TASK DATA>
▬▬▬▬▬▬▬▬▬▬

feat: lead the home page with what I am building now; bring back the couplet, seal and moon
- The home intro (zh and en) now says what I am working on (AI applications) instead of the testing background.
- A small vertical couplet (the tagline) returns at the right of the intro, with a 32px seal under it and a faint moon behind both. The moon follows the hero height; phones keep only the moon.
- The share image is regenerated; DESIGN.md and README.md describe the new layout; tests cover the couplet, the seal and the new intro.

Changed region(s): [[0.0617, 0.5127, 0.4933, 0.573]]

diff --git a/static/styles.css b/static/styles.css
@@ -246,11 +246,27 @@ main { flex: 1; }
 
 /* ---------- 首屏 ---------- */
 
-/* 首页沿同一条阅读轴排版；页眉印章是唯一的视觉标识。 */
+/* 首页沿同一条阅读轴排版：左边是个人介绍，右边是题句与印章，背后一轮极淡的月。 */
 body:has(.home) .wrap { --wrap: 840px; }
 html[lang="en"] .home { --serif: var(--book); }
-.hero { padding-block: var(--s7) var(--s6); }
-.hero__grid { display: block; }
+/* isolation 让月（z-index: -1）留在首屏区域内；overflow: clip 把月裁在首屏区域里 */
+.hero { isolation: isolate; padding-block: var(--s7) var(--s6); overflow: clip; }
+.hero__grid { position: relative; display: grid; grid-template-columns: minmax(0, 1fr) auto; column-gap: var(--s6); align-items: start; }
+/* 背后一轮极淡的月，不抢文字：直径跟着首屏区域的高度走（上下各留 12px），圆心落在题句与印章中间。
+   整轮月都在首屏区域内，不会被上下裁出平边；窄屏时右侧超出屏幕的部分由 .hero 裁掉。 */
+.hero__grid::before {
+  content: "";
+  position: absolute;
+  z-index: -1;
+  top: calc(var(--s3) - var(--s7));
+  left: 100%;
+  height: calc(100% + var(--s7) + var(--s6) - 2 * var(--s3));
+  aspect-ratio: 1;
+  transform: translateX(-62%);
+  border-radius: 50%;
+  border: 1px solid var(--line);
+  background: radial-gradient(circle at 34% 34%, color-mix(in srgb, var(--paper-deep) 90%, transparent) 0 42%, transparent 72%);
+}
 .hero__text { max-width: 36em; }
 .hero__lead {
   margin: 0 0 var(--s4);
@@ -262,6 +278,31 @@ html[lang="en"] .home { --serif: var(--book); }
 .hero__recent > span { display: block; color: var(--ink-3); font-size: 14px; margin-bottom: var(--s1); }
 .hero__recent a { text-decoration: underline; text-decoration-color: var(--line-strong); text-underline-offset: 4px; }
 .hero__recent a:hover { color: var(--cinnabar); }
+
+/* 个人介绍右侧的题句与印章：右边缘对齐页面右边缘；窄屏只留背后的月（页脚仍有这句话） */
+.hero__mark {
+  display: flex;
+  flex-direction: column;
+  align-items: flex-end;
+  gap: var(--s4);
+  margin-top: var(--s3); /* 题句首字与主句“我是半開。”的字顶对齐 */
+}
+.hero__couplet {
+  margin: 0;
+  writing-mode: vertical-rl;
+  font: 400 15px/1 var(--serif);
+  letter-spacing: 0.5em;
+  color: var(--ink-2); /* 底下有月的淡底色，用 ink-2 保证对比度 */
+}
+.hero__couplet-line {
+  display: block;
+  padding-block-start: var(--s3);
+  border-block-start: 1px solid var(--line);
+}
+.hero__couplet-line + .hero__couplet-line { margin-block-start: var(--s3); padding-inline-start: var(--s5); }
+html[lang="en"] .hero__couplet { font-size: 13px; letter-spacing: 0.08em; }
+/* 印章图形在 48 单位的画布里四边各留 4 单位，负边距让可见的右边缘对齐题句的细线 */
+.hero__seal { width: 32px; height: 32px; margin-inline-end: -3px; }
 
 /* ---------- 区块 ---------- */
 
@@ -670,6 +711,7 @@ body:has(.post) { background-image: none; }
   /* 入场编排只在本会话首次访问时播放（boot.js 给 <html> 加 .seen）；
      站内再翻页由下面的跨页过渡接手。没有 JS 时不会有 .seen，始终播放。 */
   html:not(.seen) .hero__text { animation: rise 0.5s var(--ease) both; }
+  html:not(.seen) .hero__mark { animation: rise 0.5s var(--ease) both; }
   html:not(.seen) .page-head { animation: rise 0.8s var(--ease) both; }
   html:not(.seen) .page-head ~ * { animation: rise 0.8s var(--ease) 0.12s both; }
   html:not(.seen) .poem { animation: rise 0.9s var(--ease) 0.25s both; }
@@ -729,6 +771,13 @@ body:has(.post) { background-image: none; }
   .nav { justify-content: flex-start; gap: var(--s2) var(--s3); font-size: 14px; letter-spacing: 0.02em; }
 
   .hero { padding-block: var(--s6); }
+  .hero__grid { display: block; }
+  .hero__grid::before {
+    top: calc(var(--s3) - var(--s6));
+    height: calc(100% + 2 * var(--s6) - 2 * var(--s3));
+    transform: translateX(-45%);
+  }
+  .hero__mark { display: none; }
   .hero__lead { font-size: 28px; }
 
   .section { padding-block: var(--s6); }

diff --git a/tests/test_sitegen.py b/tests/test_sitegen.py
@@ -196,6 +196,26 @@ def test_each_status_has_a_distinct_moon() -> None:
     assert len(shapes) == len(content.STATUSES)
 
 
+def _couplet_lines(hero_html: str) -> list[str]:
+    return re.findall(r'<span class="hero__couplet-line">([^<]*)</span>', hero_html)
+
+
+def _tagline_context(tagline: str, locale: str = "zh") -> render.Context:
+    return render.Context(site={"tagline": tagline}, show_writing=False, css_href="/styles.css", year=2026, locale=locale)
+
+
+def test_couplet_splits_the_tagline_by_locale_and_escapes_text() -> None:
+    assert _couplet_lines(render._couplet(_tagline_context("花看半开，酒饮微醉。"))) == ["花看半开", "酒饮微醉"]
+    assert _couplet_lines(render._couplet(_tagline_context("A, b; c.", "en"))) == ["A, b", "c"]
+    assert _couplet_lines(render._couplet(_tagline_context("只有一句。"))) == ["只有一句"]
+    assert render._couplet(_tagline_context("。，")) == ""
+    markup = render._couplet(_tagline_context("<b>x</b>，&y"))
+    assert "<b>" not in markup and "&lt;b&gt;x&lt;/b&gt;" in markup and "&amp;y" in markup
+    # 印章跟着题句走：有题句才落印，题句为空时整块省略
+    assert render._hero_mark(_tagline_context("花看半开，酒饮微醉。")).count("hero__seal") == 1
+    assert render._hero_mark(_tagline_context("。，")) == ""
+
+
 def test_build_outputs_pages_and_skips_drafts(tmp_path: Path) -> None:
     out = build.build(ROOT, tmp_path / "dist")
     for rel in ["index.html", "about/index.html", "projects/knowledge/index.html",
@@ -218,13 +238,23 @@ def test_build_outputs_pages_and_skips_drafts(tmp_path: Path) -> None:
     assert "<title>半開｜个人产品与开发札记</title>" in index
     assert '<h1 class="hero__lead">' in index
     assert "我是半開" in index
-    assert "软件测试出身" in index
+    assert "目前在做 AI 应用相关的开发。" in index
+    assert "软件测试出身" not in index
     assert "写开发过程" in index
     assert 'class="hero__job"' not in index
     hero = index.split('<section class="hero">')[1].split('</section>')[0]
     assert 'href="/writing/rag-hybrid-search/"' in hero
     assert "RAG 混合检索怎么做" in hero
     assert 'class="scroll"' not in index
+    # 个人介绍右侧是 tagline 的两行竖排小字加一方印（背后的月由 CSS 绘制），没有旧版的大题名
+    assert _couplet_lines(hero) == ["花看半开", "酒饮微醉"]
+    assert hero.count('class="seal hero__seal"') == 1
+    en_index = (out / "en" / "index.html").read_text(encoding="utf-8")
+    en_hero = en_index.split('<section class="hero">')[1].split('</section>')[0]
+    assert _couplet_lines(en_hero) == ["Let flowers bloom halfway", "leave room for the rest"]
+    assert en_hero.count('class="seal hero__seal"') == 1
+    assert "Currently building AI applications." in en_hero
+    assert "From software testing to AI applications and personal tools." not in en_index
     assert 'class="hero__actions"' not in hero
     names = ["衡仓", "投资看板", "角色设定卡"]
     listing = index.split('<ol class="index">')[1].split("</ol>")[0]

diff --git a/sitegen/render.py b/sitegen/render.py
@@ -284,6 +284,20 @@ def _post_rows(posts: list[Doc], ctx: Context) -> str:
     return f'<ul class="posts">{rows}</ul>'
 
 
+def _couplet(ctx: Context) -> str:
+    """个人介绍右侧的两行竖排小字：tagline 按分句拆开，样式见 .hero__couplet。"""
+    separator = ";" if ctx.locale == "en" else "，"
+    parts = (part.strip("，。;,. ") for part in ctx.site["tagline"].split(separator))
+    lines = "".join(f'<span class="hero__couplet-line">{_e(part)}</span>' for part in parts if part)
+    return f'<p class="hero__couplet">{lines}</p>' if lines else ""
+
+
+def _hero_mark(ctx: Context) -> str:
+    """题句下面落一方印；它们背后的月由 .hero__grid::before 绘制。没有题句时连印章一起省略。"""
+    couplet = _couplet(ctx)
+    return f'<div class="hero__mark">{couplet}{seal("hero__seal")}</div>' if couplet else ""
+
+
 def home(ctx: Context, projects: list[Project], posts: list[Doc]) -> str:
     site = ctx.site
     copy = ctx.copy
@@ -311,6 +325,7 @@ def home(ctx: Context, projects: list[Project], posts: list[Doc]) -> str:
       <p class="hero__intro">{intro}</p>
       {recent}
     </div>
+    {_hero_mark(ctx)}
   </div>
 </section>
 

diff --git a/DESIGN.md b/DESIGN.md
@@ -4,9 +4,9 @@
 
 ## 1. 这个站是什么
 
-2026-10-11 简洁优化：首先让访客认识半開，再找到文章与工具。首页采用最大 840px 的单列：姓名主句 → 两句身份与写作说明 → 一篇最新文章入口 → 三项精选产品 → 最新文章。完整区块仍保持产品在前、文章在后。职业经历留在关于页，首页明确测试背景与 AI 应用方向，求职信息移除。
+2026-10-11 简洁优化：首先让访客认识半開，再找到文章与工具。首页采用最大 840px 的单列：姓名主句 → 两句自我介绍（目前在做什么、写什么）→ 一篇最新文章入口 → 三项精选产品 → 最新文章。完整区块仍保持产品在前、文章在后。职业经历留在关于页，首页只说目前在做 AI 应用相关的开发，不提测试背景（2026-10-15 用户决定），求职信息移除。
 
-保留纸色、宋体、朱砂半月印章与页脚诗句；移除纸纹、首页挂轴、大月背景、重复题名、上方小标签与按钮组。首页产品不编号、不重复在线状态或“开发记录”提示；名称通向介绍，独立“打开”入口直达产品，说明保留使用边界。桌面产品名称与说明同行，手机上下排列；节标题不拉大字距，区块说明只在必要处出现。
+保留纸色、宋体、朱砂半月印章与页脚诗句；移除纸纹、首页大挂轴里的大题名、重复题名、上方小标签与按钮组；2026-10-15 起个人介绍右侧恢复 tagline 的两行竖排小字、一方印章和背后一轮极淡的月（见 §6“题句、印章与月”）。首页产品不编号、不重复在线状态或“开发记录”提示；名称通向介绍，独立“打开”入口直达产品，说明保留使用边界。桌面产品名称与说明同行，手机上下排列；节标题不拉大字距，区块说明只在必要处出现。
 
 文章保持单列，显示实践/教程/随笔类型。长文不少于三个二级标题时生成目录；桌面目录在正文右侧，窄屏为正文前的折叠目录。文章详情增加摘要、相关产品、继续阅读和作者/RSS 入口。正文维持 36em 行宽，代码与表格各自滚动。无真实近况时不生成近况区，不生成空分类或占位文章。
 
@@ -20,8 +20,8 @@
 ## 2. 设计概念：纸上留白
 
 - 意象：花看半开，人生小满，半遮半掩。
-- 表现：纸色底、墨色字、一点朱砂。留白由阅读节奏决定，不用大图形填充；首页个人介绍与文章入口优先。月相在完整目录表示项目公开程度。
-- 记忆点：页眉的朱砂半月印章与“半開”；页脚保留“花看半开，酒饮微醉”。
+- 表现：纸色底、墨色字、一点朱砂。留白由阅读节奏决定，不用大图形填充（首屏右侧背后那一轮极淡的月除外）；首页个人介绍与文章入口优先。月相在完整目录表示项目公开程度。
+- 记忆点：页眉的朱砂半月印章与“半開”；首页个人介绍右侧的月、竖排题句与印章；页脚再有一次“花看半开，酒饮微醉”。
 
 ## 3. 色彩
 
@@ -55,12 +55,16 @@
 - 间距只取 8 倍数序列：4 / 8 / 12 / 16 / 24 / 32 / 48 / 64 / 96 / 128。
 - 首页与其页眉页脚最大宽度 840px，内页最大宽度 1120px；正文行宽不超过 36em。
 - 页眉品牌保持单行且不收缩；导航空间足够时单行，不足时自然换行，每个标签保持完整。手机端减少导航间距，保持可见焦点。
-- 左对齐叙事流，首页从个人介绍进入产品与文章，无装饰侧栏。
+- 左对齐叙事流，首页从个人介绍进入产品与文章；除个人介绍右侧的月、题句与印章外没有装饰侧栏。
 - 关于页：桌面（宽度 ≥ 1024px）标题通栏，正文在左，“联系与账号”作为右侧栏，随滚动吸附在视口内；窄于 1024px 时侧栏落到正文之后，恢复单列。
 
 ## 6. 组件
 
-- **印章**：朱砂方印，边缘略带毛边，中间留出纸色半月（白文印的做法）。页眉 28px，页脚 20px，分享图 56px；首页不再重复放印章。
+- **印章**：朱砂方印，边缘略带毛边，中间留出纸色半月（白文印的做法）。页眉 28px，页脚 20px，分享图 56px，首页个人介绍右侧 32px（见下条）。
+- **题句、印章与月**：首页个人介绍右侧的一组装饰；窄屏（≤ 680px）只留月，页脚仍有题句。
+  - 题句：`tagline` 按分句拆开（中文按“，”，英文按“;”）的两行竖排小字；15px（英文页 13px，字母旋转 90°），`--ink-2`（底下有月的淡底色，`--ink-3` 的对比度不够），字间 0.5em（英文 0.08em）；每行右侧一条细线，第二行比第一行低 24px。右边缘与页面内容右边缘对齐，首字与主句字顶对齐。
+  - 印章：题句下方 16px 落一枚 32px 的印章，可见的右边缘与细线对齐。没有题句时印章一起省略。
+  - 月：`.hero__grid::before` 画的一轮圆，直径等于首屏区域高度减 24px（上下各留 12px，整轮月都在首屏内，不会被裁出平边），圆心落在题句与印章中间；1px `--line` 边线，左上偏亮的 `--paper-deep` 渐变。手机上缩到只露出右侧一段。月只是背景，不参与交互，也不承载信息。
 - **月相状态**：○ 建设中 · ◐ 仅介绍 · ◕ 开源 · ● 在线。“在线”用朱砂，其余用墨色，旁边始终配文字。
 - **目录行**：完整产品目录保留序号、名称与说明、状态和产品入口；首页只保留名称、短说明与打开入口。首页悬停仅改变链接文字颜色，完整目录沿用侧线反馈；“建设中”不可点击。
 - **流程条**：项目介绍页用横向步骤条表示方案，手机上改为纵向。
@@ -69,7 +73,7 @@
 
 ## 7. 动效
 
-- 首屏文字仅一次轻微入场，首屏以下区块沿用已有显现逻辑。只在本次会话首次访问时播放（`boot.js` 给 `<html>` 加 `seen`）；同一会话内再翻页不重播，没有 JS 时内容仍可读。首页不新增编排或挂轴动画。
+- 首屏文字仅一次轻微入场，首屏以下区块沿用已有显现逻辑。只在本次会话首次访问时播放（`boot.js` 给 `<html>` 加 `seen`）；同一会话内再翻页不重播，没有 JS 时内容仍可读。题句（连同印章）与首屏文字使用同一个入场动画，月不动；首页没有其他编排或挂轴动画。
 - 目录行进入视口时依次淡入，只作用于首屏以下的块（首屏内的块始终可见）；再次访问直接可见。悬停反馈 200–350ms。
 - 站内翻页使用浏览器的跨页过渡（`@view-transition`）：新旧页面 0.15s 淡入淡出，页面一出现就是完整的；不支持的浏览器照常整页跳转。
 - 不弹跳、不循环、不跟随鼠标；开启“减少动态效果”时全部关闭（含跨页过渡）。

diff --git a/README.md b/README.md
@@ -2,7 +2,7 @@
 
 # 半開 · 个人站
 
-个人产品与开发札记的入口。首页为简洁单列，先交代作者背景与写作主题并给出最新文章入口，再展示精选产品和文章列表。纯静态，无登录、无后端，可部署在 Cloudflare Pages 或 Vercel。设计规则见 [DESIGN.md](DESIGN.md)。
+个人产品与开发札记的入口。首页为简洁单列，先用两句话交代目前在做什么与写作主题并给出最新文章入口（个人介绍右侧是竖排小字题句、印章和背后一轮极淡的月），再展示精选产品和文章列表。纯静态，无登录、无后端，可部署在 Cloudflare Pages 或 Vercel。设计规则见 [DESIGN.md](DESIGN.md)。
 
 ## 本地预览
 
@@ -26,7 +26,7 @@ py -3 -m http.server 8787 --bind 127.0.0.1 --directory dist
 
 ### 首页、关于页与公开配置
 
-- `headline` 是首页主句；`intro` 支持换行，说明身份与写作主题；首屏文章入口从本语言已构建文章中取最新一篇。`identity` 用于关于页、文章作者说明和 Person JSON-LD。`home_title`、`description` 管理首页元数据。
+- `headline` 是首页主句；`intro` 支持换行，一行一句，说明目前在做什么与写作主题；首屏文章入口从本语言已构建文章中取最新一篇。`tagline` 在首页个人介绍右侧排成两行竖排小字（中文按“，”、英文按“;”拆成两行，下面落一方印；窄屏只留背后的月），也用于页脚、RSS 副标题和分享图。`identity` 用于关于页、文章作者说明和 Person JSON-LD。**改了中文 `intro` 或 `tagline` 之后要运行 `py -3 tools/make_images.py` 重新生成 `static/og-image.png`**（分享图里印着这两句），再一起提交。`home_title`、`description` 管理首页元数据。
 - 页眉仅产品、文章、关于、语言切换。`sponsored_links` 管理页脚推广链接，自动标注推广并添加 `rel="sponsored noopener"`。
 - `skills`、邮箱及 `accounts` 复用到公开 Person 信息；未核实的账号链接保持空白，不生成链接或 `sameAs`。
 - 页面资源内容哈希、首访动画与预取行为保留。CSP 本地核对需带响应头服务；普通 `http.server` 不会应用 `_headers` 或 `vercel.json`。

▬▬▬▬▬▬▬▬▬▬

WHAT TO PRODUCE> From the line containing "room for the" down to the line containing "not in hero" in the material above, reproduce every line exactly, including the two end lines.

ANSWER SECTION>
+    assert _couplet_lines(en_hero) == ["Let flowers bloom halfway", "leave room for the rest"]
+    assert en_hero.count('class="seal hero__seal"') == 1
+    assert "Currently building AI applications." in en_hero
+    assert "From software testing to AI applications and personal tools." not in en_index
     assert 'class="hero__actions"' not in hero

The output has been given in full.